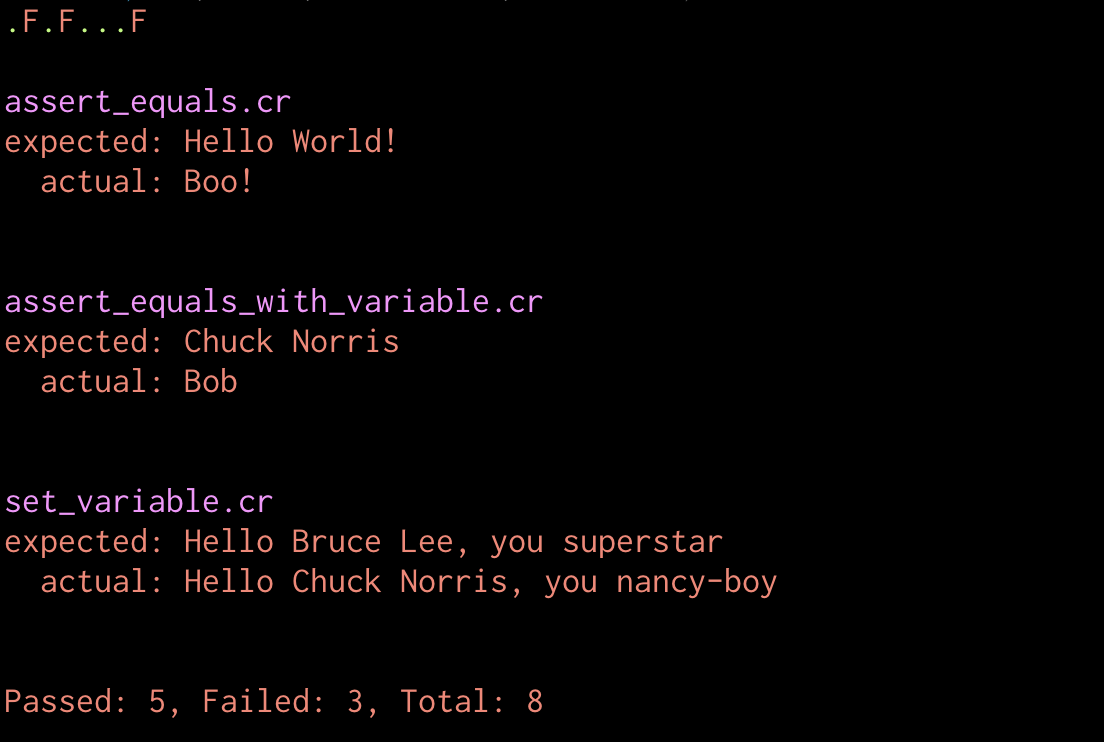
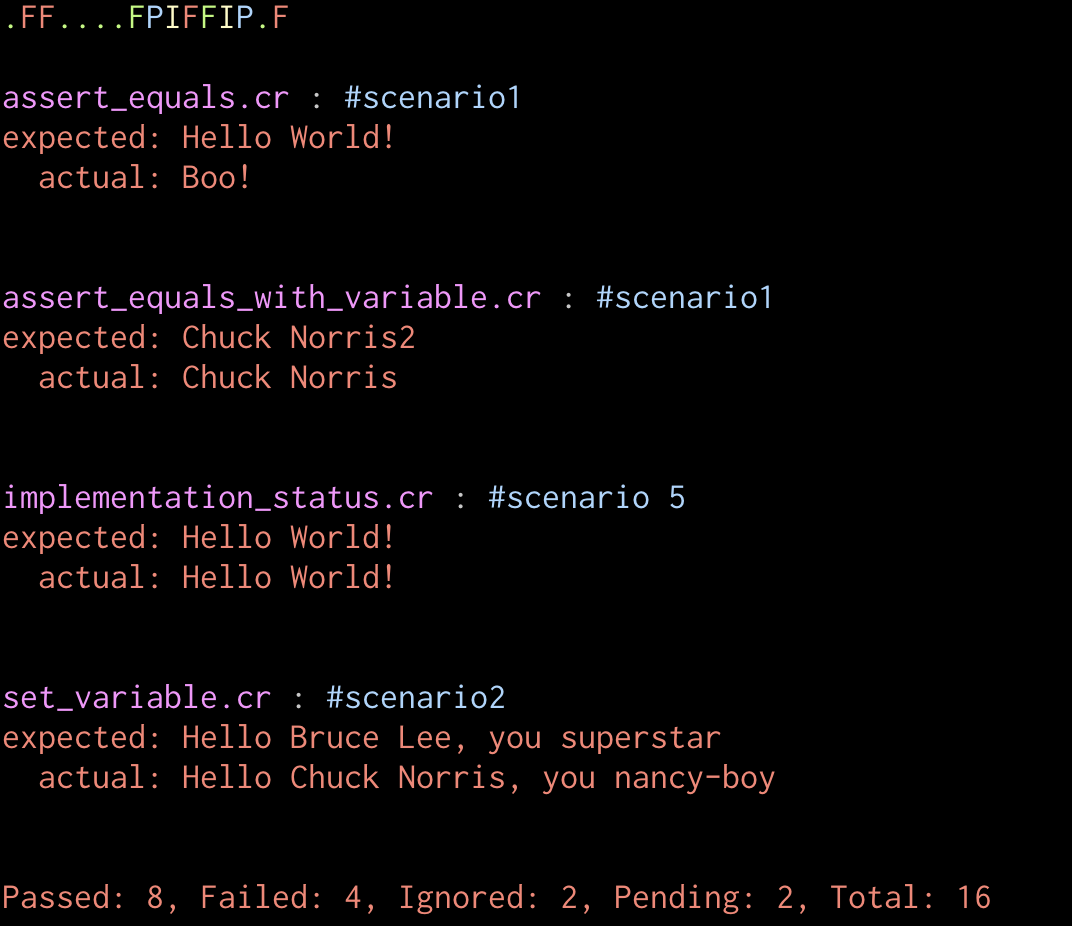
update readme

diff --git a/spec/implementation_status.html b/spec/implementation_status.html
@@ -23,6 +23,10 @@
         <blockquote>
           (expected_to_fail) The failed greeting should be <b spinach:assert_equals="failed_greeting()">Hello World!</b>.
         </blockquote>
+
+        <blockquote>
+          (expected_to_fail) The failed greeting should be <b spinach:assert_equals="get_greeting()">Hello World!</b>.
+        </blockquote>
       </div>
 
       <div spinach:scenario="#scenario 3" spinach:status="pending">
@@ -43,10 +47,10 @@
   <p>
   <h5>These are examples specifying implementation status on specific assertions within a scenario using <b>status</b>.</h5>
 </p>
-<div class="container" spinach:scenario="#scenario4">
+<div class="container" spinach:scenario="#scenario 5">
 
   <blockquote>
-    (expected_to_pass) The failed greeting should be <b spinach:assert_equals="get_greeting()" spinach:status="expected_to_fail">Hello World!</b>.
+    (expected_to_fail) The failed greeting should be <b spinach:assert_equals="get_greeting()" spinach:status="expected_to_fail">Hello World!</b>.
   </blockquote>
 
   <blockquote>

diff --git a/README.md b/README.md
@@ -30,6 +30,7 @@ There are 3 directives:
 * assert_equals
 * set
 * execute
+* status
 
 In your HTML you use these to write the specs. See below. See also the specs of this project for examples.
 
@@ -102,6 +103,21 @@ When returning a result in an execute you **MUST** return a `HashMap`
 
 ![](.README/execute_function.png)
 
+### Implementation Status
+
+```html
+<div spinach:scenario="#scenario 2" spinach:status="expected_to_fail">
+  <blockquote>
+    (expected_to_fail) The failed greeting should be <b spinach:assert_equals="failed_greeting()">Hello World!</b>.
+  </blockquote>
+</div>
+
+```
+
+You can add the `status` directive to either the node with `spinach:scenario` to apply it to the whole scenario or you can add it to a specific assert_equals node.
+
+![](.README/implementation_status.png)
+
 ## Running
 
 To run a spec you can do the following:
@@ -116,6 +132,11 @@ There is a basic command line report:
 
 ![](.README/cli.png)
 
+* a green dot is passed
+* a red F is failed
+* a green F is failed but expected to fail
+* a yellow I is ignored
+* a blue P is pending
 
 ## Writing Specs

-.-.-

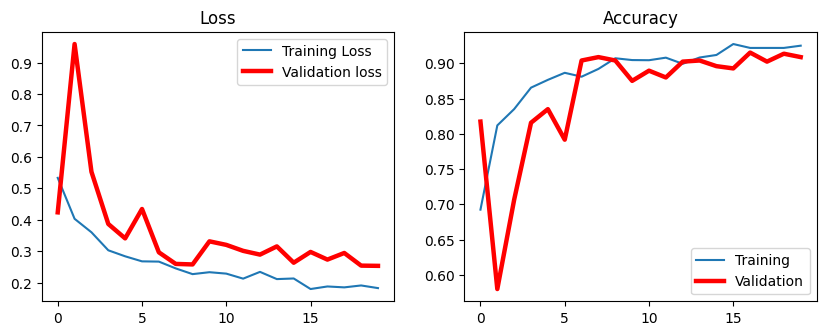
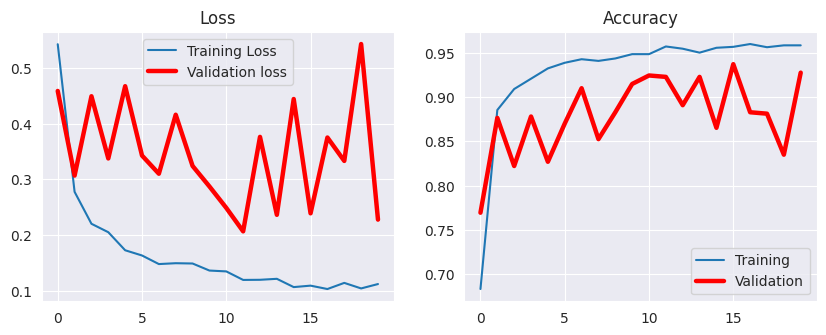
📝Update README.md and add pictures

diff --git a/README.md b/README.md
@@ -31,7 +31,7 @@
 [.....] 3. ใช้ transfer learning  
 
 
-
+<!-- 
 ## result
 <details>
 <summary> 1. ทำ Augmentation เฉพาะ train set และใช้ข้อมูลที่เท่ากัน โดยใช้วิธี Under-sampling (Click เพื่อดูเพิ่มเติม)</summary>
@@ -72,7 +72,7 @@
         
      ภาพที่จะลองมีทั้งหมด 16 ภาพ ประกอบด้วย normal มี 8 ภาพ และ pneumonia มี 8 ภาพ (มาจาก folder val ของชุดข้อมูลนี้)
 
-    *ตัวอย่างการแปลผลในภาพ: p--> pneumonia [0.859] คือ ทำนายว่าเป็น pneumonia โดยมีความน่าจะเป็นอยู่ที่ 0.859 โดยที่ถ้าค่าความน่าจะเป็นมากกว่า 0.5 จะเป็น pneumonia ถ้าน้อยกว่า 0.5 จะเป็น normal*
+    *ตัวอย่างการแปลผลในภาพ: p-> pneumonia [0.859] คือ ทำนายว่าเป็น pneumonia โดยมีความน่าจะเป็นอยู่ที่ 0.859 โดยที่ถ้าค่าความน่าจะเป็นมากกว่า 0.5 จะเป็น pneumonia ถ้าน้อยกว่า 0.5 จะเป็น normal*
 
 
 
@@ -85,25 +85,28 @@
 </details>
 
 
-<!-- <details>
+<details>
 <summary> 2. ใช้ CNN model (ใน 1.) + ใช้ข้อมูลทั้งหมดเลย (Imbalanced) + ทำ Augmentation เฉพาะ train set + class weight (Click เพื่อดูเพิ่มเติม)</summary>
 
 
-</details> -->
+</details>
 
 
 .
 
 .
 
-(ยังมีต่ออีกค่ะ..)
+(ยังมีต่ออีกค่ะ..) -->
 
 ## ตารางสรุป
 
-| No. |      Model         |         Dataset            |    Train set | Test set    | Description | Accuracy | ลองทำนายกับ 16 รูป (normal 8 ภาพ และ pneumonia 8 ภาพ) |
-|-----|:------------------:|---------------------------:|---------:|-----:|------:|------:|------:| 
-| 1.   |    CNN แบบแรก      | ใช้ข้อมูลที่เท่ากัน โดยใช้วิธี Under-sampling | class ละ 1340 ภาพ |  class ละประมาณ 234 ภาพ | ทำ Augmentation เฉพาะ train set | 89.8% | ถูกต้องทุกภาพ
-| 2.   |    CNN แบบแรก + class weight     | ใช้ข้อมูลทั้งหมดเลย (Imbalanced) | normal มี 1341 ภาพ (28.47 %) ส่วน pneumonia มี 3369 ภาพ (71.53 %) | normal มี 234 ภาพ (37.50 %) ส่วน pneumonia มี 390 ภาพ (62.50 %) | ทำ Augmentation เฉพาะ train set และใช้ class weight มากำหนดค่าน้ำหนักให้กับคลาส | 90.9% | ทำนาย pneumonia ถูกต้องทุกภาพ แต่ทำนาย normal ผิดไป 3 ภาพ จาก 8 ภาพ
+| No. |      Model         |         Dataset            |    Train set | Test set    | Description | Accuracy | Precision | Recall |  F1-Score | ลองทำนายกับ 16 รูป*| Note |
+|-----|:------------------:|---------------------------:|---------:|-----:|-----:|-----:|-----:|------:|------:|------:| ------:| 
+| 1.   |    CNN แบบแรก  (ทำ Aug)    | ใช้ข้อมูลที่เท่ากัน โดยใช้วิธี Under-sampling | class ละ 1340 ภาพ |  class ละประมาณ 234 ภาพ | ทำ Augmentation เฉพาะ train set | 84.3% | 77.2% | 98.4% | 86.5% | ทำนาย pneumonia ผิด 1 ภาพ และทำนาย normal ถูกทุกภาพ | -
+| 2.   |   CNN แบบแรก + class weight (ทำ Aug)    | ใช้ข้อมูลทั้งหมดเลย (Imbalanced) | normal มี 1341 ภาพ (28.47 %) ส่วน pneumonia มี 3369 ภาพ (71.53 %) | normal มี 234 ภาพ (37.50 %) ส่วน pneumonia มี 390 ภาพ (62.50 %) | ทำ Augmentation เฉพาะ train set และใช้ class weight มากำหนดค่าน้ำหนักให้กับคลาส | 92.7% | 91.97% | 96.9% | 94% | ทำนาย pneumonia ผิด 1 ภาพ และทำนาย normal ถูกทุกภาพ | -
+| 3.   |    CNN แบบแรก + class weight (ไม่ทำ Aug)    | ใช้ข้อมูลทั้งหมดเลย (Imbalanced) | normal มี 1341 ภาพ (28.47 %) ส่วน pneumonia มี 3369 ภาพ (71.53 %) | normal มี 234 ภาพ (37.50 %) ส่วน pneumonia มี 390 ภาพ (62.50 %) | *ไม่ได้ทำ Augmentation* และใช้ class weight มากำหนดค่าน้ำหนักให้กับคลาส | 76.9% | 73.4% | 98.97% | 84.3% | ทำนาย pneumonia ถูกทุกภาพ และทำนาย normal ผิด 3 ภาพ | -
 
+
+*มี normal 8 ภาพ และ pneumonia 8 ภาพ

-.-.-

All lines above from the line with "-30,6 +30,7 @@" through the line with "In your HTML", both included, are to be set down exactly, with nothing else.

@@ -30,6 +30,7 @@ There are 3 directives:
 * assert_equals
 * set
 * execute
+* status
 
 In your HTML you use these to write the specs. See below. See also the specs of this project for examples.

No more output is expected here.